Book early to avoid missing out on this offer - they are limited: www.eventbrite.co.uk/e/372125516437/?discount=IAPF
Your ticket gives you access to:
-Access to the live interactive webinar
-Full video recording of the webinar afterwards
-Your questions answered in an open Q&A
-Certificate of attendance for CPD or CE points
-PDF of studies/papers & key take-aways
As well as accessing the live stream session, your booking includes the video recording afterwards.This means if you can't join us live at the webinar, you will be able easily watch, rewind, pause, and re-watch the video whenever you want!

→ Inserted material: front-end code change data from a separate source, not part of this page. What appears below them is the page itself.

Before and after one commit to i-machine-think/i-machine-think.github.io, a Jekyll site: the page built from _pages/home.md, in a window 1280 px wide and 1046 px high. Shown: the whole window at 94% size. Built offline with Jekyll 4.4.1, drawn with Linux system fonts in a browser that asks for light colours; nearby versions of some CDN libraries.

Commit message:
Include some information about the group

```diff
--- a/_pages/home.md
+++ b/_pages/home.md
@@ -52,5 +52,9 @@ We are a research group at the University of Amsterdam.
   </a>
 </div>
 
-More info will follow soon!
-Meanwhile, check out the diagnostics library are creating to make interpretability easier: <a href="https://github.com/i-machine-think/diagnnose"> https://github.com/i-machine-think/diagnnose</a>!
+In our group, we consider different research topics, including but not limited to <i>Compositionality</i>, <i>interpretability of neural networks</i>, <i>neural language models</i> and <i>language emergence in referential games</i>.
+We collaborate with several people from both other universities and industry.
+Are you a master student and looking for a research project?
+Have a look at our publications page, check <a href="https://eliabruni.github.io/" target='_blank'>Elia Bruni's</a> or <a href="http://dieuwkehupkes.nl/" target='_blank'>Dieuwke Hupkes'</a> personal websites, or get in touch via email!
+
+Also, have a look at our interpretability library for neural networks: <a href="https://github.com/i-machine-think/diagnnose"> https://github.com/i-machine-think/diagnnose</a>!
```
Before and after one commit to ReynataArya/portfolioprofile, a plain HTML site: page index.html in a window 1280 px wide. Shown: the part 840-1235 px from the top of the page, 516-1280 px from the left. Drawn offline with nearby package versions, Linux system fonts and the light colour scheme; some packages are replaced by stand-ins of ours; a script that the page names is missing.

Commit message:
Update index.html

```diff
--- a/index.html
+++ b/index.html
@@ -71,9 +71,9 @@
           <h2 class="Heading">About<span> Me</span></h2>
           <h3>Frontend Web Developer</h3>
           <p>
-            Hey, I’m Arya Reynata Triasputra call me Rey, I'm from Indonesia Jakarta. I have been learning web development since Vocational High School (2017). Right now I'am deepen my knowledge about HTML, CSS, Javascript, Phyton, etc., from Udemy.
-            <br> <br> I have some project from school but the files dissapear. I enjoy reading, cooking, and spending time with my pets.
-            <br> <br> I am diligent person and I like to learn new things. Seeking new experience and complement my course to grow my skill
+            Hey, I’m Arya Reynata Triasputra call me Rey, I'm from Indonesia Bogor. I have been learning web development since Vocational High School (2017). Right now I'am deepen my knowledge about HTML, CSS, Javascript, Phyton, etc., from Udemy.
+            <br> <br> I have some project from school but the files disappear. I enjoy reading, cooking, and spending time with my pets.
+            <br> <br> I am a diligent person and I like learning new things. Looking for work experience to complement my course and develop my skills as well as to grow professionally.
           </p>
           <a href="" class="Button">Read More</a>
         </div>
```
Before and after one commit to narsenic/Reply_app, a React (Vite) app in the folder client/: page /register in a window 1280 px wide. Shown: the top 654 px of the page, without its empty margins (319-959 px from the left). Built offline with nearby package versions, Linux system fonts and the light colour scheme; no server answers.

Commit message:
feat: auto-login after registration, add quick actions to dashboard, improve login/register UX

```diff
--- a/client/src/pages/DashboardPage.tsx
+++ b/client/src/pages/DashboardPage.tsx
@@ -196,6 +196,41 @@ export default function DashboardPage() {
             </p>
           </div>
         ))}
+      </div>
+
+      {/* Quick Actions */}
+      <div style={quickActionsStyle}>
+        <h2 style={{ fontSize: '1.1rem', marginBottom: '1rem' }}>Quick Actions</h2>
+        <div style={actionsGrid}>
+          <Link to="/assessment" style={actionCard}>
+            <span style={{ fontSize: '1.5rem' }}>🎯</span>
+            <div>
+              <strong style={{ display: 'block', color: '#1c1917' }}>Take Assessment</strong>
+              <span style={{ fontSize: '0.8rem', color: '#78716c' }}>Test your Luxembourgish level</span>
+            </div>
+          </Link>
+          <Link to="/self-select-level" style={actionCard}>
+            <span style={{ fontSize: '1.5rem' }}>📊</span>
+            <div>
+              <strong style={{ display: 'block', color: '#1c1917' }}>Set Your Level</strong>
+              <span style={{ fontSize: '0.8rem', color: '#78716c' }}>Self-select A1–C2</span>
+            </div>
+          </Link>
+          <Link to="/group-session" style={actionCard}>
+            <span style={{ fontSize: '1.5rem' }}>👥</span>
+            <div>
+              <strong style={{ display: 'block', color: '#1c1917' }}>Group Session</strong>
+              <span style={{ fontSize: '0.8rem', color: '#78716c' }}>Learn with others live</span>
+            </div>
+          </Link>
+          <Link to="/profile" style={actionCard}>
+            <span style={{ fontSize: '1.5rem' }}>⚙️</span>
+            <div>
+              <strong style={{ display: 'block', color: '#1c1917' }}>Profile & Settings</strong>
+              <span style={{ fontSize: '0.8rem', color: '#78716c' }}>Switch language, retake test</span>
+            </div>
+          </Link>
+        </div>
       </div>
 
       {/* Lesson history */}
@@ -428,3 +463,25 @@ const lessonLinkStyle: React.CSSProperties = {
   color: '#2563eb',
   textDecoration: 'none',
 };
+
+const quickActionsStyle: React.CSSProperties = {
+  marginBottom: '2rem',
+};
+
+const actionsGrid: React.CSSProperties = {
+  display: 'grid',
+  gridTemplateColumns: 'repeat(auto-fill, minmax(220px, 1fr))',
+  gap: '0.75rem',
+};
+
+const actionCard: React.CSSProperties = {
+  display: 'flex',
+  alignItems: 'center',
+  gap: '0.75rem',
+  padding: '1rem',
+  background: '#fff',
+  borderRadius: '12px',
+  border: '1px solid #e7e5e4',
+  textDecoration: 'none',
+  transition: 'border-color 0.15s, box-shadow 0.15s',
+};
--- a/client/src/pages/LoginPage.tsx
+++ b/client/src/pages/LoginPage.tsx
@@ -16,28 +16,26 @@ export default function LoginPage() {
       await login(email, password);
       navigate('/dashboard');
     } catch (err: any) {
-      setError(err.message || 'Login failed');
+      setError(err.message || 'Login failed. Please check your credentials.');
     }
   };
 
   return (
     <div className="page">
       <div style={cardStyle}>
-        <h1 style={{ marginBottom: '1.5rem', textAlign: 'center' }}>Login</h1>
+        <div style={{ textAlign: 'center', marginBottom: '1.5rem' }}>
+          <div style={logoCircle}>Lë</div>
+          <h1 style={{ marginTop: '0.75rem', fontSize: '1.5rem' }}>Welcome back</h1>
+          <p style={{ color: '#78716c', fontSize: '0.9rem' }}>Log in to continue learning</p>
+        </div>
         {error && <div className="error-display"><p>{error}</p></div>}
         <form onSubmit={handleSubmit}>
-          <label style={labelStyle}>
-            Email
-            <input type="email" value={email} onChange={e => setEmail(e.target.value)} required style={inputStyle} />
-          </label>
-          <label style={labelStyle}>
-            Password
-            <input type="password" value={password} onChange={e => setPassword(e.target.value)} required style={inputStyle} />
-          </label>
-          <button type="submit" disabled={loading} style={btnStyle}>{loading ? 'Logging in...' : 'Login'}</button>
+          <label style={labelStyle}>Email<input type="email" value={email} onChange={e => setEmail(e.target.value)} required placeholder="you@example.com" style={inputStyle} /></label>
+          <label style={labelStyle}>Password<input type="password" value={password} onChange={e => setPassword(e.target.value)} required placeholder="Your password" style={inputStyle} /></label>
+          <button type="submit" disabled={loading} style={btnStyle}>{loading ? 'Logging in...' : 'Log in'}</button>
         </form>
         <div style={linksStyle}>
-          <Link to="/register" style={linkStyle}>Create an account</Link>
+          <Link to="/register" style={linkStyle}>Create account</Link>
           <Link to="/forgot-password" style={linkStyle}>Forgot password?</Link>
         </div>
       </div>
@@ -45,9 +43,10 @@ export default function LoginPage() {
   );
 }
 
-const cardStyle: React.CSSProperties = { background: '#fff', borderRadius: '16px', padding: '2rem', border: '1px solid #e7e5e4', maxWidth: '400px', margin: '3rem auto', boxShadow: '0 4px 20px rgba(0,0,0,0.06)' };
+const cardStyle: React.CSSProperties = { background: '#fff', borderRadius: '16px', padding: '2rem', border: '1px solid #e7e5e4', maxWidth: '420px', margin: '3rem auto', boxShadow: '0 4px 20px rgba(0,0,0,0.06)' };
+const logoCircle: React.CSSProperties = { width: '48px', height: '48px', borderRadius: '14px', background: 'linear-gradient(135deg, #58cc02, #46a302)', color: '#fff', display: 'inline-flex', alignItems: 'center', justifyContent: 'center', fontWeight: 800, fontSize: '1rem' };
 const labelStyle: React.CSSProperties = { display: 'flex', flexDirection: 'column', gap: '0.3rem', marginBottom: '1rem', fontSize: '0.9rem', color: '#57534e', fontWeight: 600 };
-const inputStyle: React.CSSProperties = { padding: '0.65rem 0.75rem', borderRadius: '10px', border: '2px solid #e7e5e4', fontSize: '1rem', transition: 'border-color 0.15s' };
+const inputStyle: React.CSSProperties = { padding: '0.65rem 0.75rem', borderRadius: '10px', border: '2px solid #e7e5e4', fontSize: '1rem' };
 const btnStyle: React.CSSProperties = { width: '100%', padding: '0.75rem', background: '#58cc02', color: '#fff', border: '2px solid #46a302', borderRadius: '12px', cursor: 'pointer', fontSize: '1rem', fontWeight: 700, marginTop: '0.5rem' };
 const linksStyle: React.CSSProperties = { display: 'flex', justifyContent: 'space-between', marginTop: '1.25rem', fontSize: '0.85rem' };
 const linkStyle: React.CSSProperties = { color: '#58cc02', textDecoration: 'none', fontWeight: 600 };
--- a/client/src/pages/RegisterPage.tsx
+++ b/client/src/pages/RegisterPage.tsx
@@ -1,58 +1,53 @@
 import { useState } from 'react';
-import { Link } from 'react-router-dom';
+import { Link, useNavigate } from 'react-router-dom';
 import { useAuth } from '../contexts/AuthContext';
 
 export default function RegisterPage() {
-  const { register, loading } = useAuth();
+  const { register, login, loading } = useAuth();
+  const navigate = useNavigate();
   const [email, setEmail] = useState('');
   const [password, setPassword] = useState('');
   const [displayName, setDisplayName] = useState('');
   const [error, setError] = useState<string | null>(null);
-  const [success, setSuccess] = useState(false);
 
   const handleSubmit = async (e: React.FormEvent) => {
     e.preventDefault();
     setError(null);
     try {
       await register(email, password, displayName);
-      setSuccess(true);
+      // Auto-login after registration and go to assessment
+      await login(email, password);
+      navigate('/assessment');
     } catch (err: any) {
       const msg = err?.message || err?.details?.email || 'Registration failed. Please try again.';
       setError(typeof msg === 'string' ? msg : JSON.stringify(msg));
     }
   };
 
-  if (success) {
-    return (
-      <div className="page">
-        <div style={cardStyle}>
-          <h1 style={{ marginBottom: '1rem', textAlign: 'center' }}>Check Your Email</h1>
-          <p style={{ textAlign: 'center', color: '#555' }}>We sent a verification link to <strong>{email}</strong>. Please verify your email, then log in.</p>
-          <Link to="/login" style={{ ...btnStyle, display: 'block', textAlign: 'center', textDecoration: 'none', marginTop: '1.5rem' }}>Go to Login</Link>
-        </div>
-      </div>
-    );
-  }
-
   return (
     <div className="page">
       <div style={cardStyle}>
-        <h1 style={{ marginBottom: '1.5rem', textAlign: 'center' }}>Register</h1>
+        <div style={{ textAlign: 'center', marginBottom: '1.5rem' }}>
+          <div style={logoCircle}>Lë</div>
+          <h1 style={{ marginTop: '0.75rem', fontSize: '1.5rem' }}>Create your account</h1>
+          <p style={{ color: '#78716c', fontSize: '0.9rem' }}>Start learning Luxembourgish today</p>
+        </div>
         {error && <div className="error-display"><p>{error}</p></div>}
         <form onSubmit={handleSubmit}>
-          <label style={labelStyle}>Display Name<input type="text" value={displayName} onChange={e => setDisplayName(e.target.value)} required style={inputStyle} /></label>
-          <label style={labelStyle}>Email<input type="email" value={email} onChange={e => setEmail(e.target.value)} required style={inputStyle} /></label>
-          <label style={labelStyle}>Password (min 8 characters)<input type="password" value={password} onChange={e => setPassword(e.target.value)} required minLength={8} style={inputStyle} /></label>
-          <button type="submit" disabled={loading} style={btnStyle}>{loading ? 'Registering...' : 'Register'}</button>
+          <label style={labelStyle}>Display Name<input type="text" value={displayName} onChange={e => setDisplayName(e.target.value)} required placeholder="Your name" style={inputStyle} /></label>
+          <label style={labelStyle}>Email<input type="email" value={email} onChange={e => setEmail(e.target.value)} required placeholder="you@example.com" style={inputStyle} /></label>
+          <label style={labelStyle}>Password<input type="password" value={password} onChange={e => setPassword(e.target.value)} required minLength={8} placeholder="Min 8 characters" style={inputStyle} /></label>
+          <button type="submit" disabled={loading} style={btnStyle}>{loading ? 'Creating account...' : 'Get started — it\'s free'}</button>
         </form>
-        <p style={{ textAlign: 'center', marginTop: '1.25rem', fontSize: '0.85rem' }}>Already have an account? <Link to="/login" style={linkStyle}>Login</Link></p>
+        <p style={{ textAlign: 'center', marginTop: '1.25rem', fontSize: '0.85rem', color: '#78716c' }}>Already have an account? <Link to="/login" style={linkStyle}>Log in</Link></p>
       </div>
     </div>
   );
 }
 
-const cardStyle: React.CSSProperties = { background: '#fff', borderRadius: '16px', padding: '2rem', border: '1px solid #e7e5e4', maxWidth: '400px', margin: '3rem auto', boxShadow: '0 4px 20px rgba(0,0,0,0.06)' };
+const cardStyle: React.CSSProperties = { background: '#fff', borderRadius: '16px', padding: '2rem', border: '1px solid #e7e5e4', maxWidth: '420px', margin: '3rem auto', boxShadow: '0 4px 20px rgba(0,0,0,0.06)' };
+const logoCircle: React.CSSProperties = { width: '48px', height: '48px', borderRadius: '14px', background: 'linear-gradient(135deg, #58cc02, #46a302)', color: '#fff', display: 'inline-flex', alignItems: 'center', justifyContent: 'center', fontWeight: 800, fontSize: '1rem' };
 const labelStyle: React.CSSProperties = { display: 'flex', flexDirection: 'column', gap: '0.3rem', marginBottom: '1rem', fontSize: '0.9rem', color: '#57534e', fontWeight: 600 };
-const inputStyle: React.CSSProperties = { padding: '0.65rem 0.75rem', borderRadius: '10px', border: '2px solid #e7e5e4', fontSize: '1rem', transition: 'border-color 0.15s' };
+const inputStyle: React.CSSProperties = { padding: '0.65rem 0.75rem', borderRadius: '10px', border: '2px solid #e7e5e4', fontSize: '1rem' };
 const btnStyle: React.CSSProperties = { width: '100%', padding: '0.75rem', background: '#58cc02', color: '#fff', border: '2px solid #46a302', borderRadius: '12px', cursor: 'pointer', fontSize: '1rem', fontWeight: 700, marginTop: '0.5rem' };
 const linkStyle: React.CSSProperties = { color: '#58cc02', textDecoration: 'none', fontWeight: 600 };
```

Click here for tickets with the discount automatically applied: www.eventbrite.co.uk/e/372125516437/?discount=IAPF
Any questions or problems please don't hesitate to email Sophie at firstname.lastname@example.org
APPROVED FOR 3 IAPF CONTINUING EDUCATION CREDITS
- Greg Gage
APPROVED FOR 40 IAPF CONTINUING EDUCATION CREDITS
- Sylvia Ouellette, DVM DABVP (Equine)
- Oakhurst Equine Veterinary Services
- Monthly forum that brings 2 equine veterinary podiatry cases to go over with the group of farriers (and veterinarians) and discuss underlying medical condition, treatment options and shoeing options. Shoeing is then performed on the horses in question with hands on application of shoes and forging techniques to aid in treatment.
Clinician(s): Paige Poss, Marti Sala & Simon Curtis
APPROVED FOR 4 IAPF CONTINUING EDUCATION CREDITS.
APPROVED FOR IAPF CONTINUING EDUCATION CREDITS.
Sponsor: IAPF Miller's Horseshoeing
- Roy Bloom CJF APF-I of Drummond, Wisconsin
- Tim Cable APF-I of Wellington, Florida
- Dave Farley CF APF-I of Loxahatchee, Florida
- Steve Prescott CJF APF-I of Selma, North Carolina
- Adam Wynbrandt APF-I of Sacramento, California
- Educational Partners of the Hoofcare Essentials Foundation
- Bloom: "Tool Maintenance"
- Cable: TBD
- Farley: TBD
- Prescott: TBD
- Wynbrandt: TBD
APPROVED FOR 5 IAPF CONTINUING EDUCATION CREDITS.
Our goal is to collaborate with the veterinarians and educate all in attendance. We want to ensure that the process we execute at our meetings is repeatable by the farrier at the farm going forward.
APPROVED FOR 3 IAPF CONTINUING EDUCATION CREDITS.
Sponsor: Foxglove Farm
A DVM/Farrier/Owner Team provids an equine case in need of podiatry-related ideas. The examinations, radiography and dinner are gratis; the owner makes their own financial arrangement with their farrier. The meeting is from 6 PM to 9PM. While everyone is settling in & getting some food and drink there is a general topic of discussion for farriers and veterinarians’ joint interest. For example, on 10/19 the presentation and discussion was on considerations for shoeing for landing versus loading., Then, the horse’s owner, veterinarian and farrier provide a medical history. The group will observe the horse in motion in the aisle, arena and/or driveway. Next the group does a podiatry examination followed by Dr. Radkin doing podiatry radiographs for the group to discuss. Then a trimming and possible shoeing plan is discussed. The consensus plan approved by the owner and the owner’s farrier is then accomplished by the owner’s farrier. Follow-up radiographs will be discussed. There will be one case each evening. The end time is no later than 9PM. The goal is to see how farriers and equine practitioners work together on a particular case that can then translate to other cases.